"The Da Vinci Code" was notably banned in Middle Eastern countries like Jordan and Syria, where officials deemed the pic blasphemous, as it goes against the teachings and content of both the Bible and Qur'an. Other Muslim majority countries like Egypt, Lebanon, and Pakistan are some of the other nations that decided to give the blockbuster the boot. While the film and its source material investigate Jesus from a Christian point of view, Christ is considered a holy prophet for Muslims and is mentioned in the Qur'an. 

There were several protests against The Da Vinci Code

When Dan Brown's novel debuted, it was an inescapable cultural phenomenon. Thanks in part to its controversial subject matter, the book has sold over 80 million copies, making it one of the best-selling texts of all time. Naturally, the IP received even more backlash when Tom Hanks joined the film adaptation. Amidst several bans in prominent regions, the pic was also on the receiving end of many protests, which largely criticized its controversial narrative. 

A number of countries tried to have the film banned, though not all government organizations agreed. The film premiered in China and made a healthy chunk of change but was pulled after nearly three weeks due to intense uproar and protests from the Patriotic Catholic Association and several other individual Catholics. "Our view is that it should never have been released in the first place," a Patriotic Catholic Association spokesperson said, suggesting that "The Da Vinci Code" was responsible for causing social instability. In India, which has a prominent Christian and Muslim population, the film was banned in several states, though it was shown in others with the equivalent of an R rating. Prior to its cinematic release, several protestors in India stormed bookstores to stop sales of the novel. 

There were also protests in several countries like Iran, Thailand, and Greece. Interestingly, the protests began even before the movie's marketing campaign started. A Roman Catholic nun protested the project while it was filming at a London cathedral. 

The Da Vinci Code cast and crew reflect on the backlash

Based on the novel's success, "The Da Vinci Code" was a golden ticket for any studio, and Columbia Pictures jumped at the opportunity, roping in Ron Howard to helm the pic. Prior to the film's release, the Catholic institution Opus Dei (who are featured in the film) asked the "Beautiful Mind" director to add a disclaimer to the release, making it abundantly clear it is a work of fiction. Howard refused, telling The Los Angeles Times (via The Guardian) that, "Those characters in this work of fiction act and react on that premise. It's not theology. It's not history. To start off with a disclaimer ... spy thrillers don't start off with disclaimers."

While the film was a global success, it was a critical misfire, boasting a poor 25% critics score on Rotten Tomatoes. Tom Hanks even had a brutally honest take on "The Da Vinci Code" trilogy, positioning them as simple popcorn thrillers with elevated premises. During a press event at the Cannes Film Festival (via The Guardian), where the film debuted, Hanks said that audiences shouldn't take the pic so seriously. "I view this as a great opportunity to discuss and clarify one's own place in the universe and cosmos.
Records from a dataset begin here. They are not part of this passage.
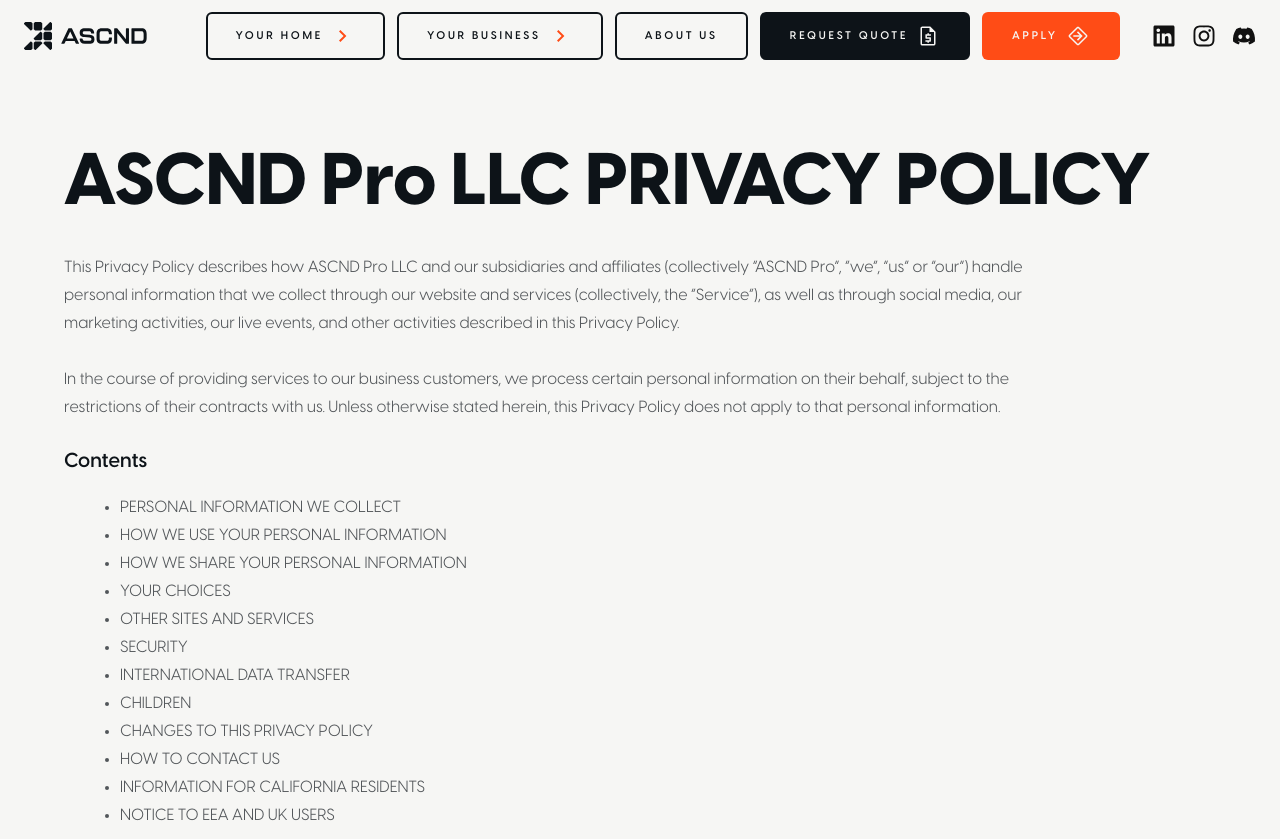
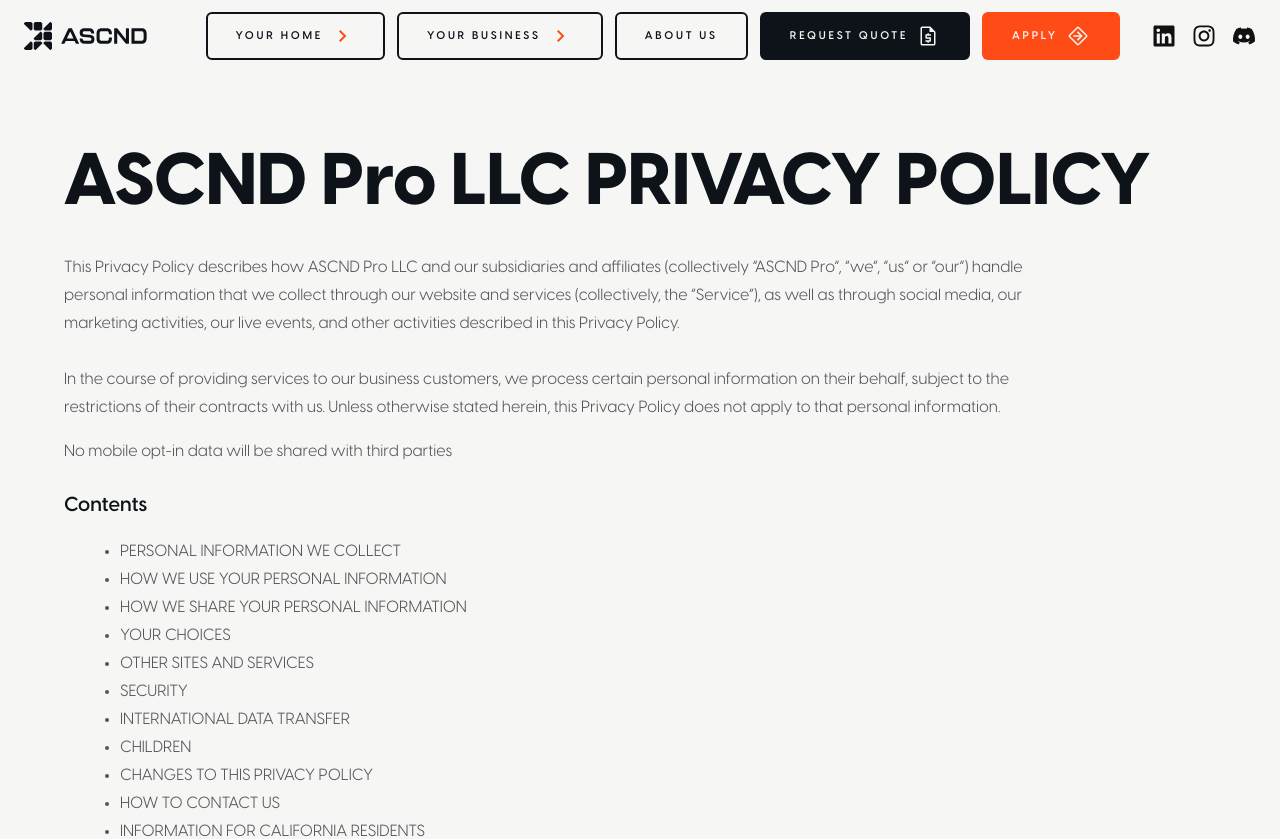
Before and after one commit to ramishbinsiddique15/ASCND-Web, a React (Vite) app: page /privacy-policy in a window 1280 px wide. Shown: the top 839 px of the page. Built offline with nearby package versions, Linux system fonts and the light colour scheme.

Commit message:
update privayPolicy page

```diff
--- a/src/components/PrivacyPolicy/Content.jsx
+++ b/src/components/PrivacyPolicy/Content.jsx
@@ -46,6 +46,10 @@
                             This Privacy Policy describes how ASCND Pro LLC and our subsidiaries and affiliates (collectively “ASCND Pro”, “we”, “us” or “our”) handle personal information that we collect through our website and services (collectively, the “Service”), as well as through social media, our marketing activities, our live events, and other activities described in this Privacy Policy.
                             <br></br><br></br>
                             In the course of providing services to our business customers, we process certain personal information on their behalf, subject to the restrictions of their contracts with us. Unless otherwise stated herein, this Privacy Policy does not apply to that personal information.
+                        </motion.p>
+
+                        <motion.p variants={fadeUp} className="mt-3 text-xs leading-6 text-[#0D1318]/70 sm:mt-4 sm:text-sm sm:leading-7 md:text-base">
+                            No mobile opt-in data will be shared with third parties
                         </motion.p>
 
                         <br></br>
```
This is a film that can spur a better understanding to the individual. It's not a documentary," the "Cast Away" actor said. 

Loved Hanks' mystery thriller? Check out these 30 movies like "The Da Vinci Code" that you should watch next!